South Sudan continues to endure an ongoing crisis, in large part the consequence of civil war. Since the most recent outbreak of conflict in 2015, over 50,000 people have been killed and more than 7 million people are in need of humanitarian assistance. On 12 September last, the President of South Sudan, Salva Kiir, signed a peace agreement with the opposition. While this peace agreement has the potential to mark a new departure, it is critical that South Sudan’s leaders implement it without delay. Achieving lasting peace will require sustained effort and commitment as well as a genuinely inclusive approach to building the future South Sudan.
Ireland strongly supports efforts to build peace in South Sudan. In November 2017, during his visit to Addis Ababa, the Tánaiste met representatives of IGAD (Intergovernmental Authority on Development) and the African Union to discuss the situation in South Sudan. On that visit, the Tánaiste announced funding to the IGAD High Level Revitalization Forum, the process which delivered the revised peace agreement. Ireland will continue to support IGAD’s work on monitoring and evaluating the implementation of the agreement in 2019.
Our Embassy in Addis Ababa which is accredited to South Sudan, monitors the situation and engages with local, regional and international parties on an ongoing basis. The Irish Ambassador in Addis Ababa visits Juba frequently where she meets with key government, UN, NGO, Red Cross and diplomatic partners, including the EU Delegation. She plans to visit again next week.
Two Departmental officials have been seconded to the EU Delegation in South Sudan, which is working to support the peace process, in particular by providing support to the implementing and monitoring bodies of the peace agreement. Ireland also cooperates closely with other EU member states on the issue of South Sudan in the European Council where Conclusions on South Sudan were adopted in April.
The EU Special Representative for the Horn of Africa, Alexander Rondos, appointed in 2012, contributes actively to achieve lasting peace, security and development in the region; this month he visited Dublin to brief the Tánaiste on current dynamics in the Horn of Africa, including South Sudan.
Ireland is responding to the continuing humanitarian need in South Sudan, with over €61 million in humanitarian assistance provided since 2012. Over €10 million in Irish funding has been provided so far this year, including to the South Sudan Humanitarian Fund and UNICEF to assist them in reaching the most vulnerable with lifesaving supplies and basic services. Irish funding will continue to support both those in need inside South Sudan as well as South Sudanese refugees in neighbouring countries.

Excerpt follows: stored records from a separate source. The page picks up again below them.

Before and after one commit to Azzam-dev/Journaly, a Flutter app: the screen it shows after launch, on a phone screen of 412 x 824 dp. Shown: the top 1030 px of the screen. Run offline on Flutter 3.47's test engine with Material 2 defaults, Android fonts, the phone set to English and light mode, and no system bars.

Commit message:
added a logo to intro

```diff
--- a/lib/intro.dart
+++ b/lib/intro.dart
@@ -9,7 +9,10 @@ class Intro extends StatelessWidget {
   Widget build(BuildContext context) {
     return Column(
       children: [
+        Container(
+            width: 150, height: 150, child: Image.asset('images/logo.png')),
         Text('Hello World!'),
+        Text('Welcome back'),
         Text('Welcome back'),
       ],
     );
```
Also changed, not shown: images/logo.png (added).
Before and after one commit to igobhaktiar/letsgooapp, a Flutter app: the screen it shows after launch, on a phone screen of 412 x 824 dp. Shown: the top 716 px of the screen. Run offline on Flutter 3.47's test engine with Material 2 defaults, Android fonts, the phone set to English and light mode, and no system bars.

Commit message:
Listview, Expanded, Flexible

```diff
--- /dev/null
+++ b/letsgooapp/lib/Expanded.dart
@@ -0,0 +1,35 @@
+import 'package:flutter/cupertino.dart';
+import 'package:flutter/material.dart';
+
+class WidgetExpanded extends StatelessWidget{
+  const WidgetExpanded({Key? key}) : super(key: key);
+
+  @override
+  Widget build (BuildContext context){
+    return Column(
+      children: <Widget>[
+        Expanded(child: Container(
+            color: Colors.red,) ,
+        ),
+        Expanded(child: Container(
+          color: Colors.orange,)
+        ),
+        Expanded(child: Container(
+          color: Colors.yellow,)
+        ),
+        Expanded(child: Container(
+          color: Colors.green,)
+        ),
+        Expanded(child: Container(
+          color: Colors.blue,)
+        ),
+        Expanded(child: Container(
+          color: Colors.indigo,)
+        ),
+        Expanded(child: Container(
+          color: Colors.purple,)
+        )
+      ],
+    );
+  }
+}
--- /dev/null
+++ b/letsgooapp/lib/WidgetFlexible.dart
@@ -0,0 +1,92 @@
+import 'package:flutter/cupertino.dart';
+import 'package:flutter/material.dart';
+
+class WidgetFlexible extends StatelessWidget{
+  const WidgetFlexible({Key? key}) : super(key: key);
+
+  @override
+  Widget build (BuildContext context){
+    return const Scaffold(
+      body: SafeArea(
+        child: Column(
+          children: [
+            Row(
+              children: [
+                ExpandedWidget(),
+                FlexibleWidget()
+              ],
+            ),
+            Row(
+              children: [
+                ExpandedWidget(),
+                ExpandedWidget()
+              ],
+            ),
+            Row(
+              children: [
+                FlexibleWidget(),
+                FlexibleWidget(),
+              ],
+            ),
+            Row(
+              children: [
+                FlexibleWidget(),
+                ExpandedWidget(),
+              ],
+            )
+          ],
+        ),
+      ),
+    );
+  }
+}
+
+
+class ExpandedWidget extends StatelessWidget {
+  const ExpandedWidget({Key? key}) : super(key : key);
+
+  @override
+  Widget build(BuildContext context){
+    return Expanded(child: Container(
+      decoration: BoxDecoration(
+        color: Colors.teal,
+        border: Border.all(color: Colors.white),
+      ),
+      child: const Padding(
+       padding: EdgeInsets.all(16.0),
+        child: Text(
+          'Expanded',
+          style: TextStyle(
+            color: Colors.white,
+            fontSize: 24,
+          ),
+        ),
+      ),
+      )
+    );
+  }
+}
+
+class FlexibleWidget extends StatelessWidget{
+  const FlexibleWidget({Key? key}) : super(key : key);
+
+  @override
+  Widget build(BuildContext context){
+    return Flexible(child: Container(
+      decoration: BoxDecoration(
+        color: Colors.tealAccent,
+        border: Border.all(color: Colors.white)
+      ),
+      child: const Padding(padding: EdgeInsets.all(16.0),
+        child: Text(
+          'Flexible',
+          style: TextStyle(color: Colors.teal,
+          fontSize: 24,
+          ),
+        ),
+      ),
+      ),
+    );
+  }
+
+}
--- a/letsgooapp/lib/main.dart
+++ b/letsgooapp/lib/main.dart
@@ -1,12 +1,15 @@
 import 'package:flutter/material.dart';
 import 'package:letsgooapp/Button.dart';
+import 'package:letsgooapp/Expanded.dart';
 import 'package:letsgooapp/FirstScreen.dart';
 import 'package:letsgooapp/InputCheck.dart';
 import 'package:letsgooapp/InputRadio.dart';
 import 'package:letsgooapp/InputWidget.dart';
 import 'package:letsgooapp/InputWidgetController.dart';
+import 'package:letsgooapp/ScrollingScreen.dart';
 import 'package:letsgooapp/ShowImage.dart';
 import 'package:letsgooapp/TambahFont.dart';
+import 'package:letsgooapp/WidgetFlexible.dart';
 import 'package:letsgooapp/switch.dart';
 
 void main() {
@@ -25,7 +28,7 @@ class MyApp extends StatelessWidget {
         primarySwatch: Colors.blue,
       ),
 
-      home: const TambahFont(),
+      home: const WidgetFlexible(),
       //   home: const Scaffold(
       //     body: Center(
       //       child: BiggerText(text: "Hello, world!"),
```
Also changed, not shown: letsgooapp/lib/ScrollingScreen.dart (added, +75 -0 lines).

Ireland is also a significant contributor to the UN Central Emergency Response Fund, which has allocated $187 million to alleviate the crisis since 2011, and to the EU, which has provided more than €90 million so far this year.